__Task goal__
Each record, exactly as written, should be printed again.

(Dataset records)
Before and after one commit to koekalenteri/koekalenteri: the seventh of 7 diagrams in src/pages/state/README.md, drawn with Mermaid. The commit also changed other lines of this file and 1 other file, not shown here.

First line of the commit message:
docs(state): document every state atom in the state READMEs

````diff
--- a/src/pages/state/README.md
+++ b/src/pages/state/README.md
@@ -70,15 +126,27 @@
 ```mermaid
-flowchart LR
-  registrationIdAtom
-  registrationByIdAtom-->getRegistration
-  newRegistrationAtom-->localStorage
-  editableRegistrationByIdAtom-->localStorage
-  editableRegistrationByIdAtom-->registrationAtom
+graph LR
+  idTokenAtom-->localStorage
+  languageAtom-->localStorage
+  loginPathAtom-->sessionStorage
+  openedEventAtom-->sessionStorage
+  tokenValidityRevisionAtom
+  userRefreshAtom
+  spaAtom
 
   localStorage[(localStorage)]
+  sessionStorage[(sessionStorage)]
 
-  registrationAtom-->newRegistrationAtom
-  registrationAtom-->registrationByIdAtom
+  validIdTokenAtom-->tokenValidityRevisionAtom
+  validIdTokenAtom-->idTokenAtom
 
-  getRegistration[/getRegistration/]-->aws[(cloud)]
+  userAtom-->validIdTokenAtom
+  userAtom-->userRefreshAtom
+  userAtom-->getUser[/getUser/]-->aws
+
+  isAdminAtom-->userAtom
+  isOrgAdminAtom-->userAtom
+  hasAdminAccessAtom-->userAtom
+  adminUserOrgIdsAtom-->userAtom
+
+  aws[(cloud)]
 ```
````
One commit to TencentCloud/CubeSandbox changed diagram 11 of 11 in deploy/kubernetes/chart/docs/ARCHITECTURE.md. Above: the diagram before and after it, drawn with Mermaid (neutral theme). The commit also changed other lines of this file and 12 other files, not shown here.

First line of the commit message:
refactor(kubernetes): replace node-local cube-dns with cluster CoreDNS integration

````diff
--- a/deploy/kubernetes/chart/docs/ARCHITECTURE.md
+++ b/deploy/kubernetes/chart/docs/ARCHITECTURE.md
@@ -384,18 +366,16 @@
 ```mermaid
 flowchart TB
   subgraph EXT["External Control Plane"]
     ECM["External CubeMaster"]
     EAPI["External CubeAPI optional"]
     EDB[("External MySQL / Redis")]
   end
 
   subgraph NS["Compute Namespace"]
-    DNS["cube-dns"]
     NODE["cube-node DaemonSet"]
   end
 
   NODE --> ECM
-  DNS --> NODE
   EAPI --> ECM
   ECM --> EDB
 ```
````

__Completed task__
Before and after one commit to koekalenteri/koekalenteri: the seventh of 7 diagrams in src/pages/state/README.md, drawn with Mermaid. The commit also changed other lines of this file and 1 other file, not shown here.

First line of the commit message:
docs(state): document every state atom in the state READMEs

````diff
--- a/src/pages/state/README.md
+++ b/src/pages/state/README.md
@@ -70,15 +126,27 @@
 ```mermaid
-flowchart LR
-  registrationIdAtom
-  registrationByIdAtom-->getRegistration
-  newRegistrationAtom-->localStorage
-  editableRegistrationByIdAtom-->localStorage
-  editableRegistrationByIdAtom-->registrationAtom
+graph LR
+  idTokenAtom-->localStorage
+  languageAtom-->localStorage
+  loginPathAtom-->sessionStorage
+  openedEventAtom-->sessionStorage
+  tokenValidityRevisionAtom
+  userRefreshAtom
+  spaAtom
 
   localStorage[(localStorage)]
+  sessionStorage[(sessionStorage)]
 
-  registrationAtom-->newRegistrationAtom
-  registrationAtom-->registrationByIdAtom
+  validIdTokenAtom-->tokenValidityRevisionAtom
+  validIdTokenAtom-->idTokenAtom
 
-  getRegistration[/getRegistration/]-->aws[(cloud)]
+  userAtom-->validIdTokenAtom
+  userAtom-->userRefreshAtom
+  userAtom-->getUser[/getUser/]-->aws
+
+  isAdminAtom-->userAtom
+  isOrgAdminAtom-->userAtom
+  hasAdminAccessAtom-->userAtom
+  adminUserOrgIdsAtom-->userAtom
+
+  aws[(cloud)]
 ```
````
One commit to TencentCloud/CubeSandbox changed diagram 11 of 11 in deploy/kubernetes/chart/docs/ARCHITECTURE.md. Above: the diagram before and after it, drawn with Mermaid (neutral theme). The commit also changed other lines of this file and 12 other files, not shown here.

First line of the commit message:
refactor(kubernetes): replace node-local cube-dns with cluster CoreDNS integration

````diff
--- a/deploy/kubernetes/chart/docs/ARCHITECTURE.md
+++ b/deploy/kubernetes/chart/docs/ARCHITECTURE.md
@@ -384,18 +366,16 @@
 ```mermaid
 flowchart TB
   subgraph EXT["External Control Plane"]
     ECM["External CubeMaster"]
     EAPI["External CubeAPI optional"]
     EDB[("External MySQL / Redis")]
   end
 
   subgraph NS["Compute Namespace"]
-    DNS["cube-dns"]
     NODE["cube-node DaemonSet"]
   end
 
   NODE --> ECM
-  DNS --> NODE
   EAPI --> ECM
   ECM --> EDB
 ```
````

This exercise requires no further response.